So you have a high quality salt and some RO water and are going to do a water change so you can remove Dissolved Organic Compounds (DOCs) and replace depleted elements in your aquarium. Here are the best practices that I and nearly every experienced hobbyist I have spoken with uses… with great success!
1. Get you water and mix your salt in with a pump and an air stone. Why the air stone? to replace the oxygen that was removed by the RO unit. Then
2. Let the salt water mix and aerate for a minimum of 24 hours. As a general statement advanced hobbyist let their water mix and aerate for 24 to 72 hours before doing a water change. Why? you want the water to properly aerate and stabilize. When you mix salt water you are mixing chemicals that require a balance of ions. It takes time for the stabilization to occur, the majority of that process takes about 24 hours to occur. If you buy salt water from the store, aerate it for 24 hours before you do your water change.

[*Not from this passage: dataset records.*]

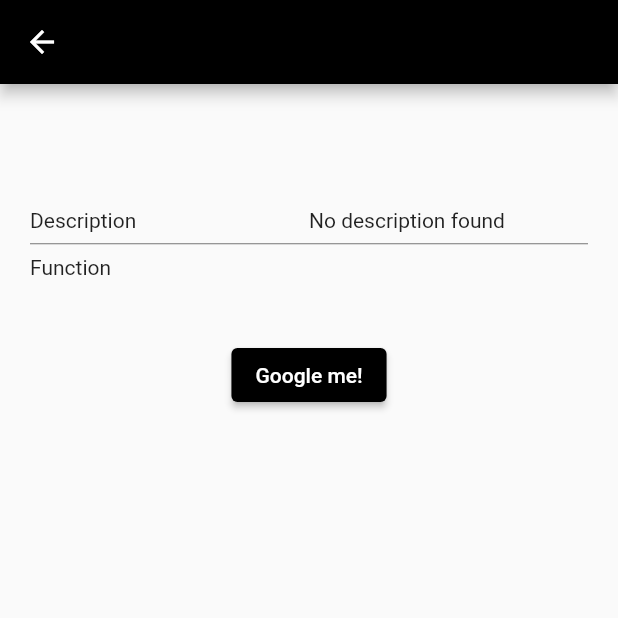
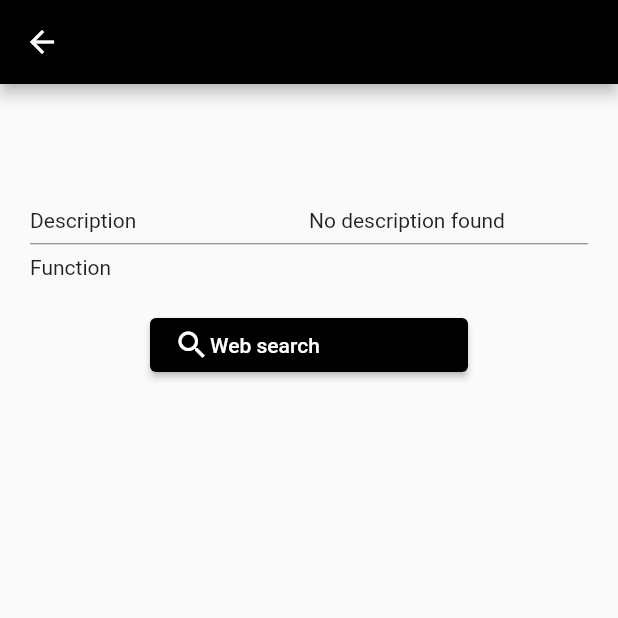
Before and after one commit to HuePhung/Kiss_Project, a Flutter app: the DetailScreen screen opened directly with empty values, on a phone screen of 412 x 824 dp, the top half of it. Run offline on Flutter 3.47's test engine with Material 2 defaults, Android fonts, the phone set to English and light mode, and no system bars; our stand-ins replace camera, flutter_keyboard_visibility, image_picker, shared_preferences; missing offline and left inert: exif, firebase_ml_vision; accounts and stored records are empty.

Commit message:
added scroll feature to detailScreen (fixed screen overflow) edited web view button (iconized)

```diff
--- a/project_kiss/lib/detailScreen.dart
+++ b/project_kiss/lib/detailScreen.dart
@@ -19,21 +19,16 @@ class DetailScreen extends StatelessWidget {
         backgroundColor: Colors.black,
       ),
         body: Center(
-        child: Container( //SingleChildScrollView(
-          //scrollDirection: Axis.vertical,
-          height: MediaQuery
-              .of(context)
-              .size
-              .height,
-          width: MediaQuery
-              .of(context)
-              .size
-              .width,
+          child: LayoutBuilder(
+          builder: (BuildContext context, BoxConstraints viewportConstraints){
+              return SingleChildScrollView(
+                  child: ConstrainedBox(
+                    constraints: BoxConstraints(minHeight: viewportConstraints.maxHeight),
                     child: Column(
                       crossAxisAlignment: CrossAxisAlignment.center,
                       mainAxisSize: MainAxisSize.max,
                       mainAxisAlignment: MainAxisAlignment.start,
-            children: [
+                      children: <Widget>[
                         Container(
                           //height: MediaQuery.of(context).size.height * 0.1,
                           //width: MediaQuery.of(context).size.width,
@@ -86,12 +81,16 @@ class DetailScreen extends StatelessWidget {
                         Container(
                           //  height: MediaQuery.of(context).size.height * 0.1,
                           // width: MediaQuery.of(context).size.width,
-                padding: EdgeInsets.all(20.0),
+                          padding: EdgeInsets.only(left: 100, right: 100),
                           child: ElevatedButton(
-                  child: Text("Google me!"),
+                            child: Row(
+                              children: <Widget>[
+                                Icon(Icons.search),
+                                Text("Web search")
+                              ]
+                            ),
                             style: ButtonStyle(
                               backgroundColor: MaterialStateProperty.all(Colors.black),
-
                             ),
                             onPressed: (){
                               _launchURL();
@@ -100,6 +99,9 @@ class DetailScreen extends StatelessWidget {
                         ),
                       ],
                     ),
+                  ),
+              );
+            },
           ),
         ),
     );
```
Lines whose indentation alone changed are shown as unchanged.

3. Test the water and do your water change. Always test for temperature and salinity. If you are using a new brand of salt test the water parameters before you do a water change. The only way you are going to know how you are going to impact your aquarium with a water change is by knowing what is in the water you are using for the water change. Cheaper salts usually have less buffering (lower pH), lower calcium, and lower magnesium content than higher quality salts which can make a big difference. I recommend testing 5 things: salinity, pH, alkalinity, calcium, and magnesium. There is a huge accuracy difference between high quality and cheap test kits. Test kits and our recommendations will be covered in another article.
Lastly the frequency of water changes: Most people like to do large water changes however, for your aquarium doing smaller water changes keeps things more stable and balanced. For example, on my 185 gallon aquarium I do two or three 5 gallon water changes per week. This also allows easy maintenance because I am not messing with 20 or 30 gallons of water. I make some RO water, add salt and let is sit in the closet and mix for a day or two. I pull it out, test, do my water change and get 5 more gallons going. I never spend more than 10 minutes at a time maintaining my aquarium unless I want to get in there for fun. That correlates in more time to enjoy the tank and have a cold one!
Remember is it you vs the water and we are here to give you the edge.
Good luck and enjoy your aquarium.
For more information about water changes, check out What’s With Water Changes?